Exercise goal | Look through the lines below and extract any with the word "mockups".

··· Material for the task ···

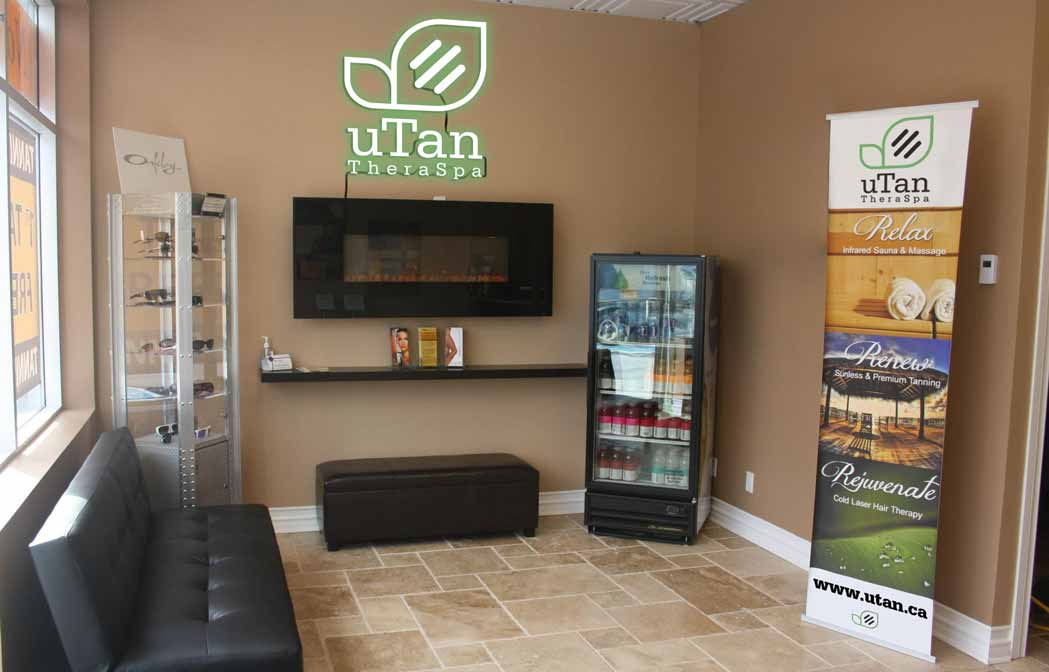
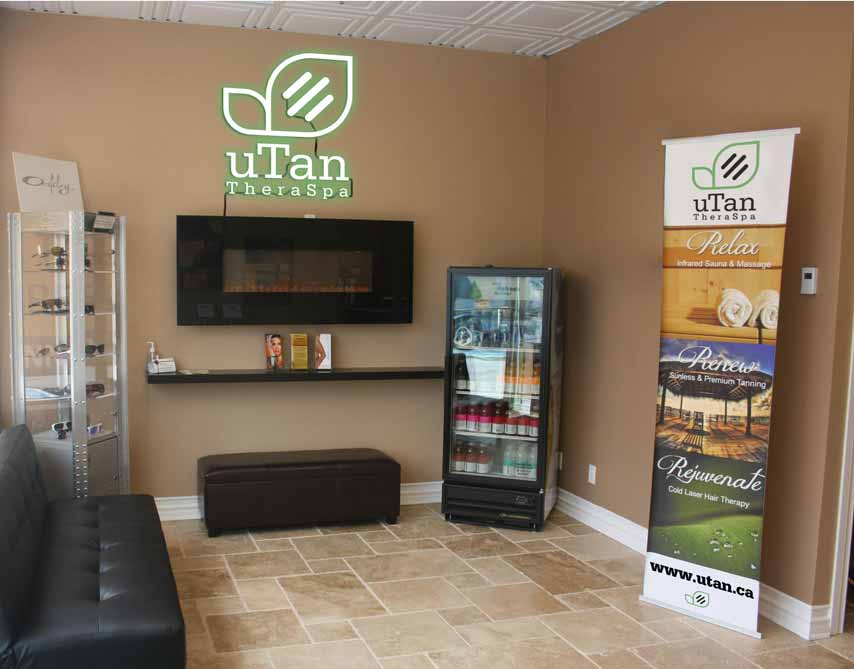
adding mockups to utan

diff --git a/utan.html b/utan.html
@@ -29,9 +29,9 @@ layout: default
       <div>
         <img class="mockup" src="{{site.baseurl}}/images/utan/compare.jpg" alt="">
         <img class="mockup" src="{{site.baseurl}}/images/utan/utanlogo.jpg" alt="">
+        <img class="mockup" src="{{site.baseurl}}/images/utan/mockups.jpg" alt="">
         <img class="mockup" src="{{site.baseurl}}/images/utan/neon.jpg" alt="">
-        <img class="mockup" src="{{site.baseurl}}/images/utan/n.jpg" alt="">
-        <img class="mockup" src="{{site.baseurl}}/images/utan/a.jpg" alt="">
+        <img class="mockup" src="{{site.baseurl}}/images/utan/store.jpg" alt="">
       </div>
 
     </div>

···

Solution to the problem |
adding mockups to utan
+        <img class="mockup" src="{{site.baseurl}}/images/utan/mockups.jpg" alt="">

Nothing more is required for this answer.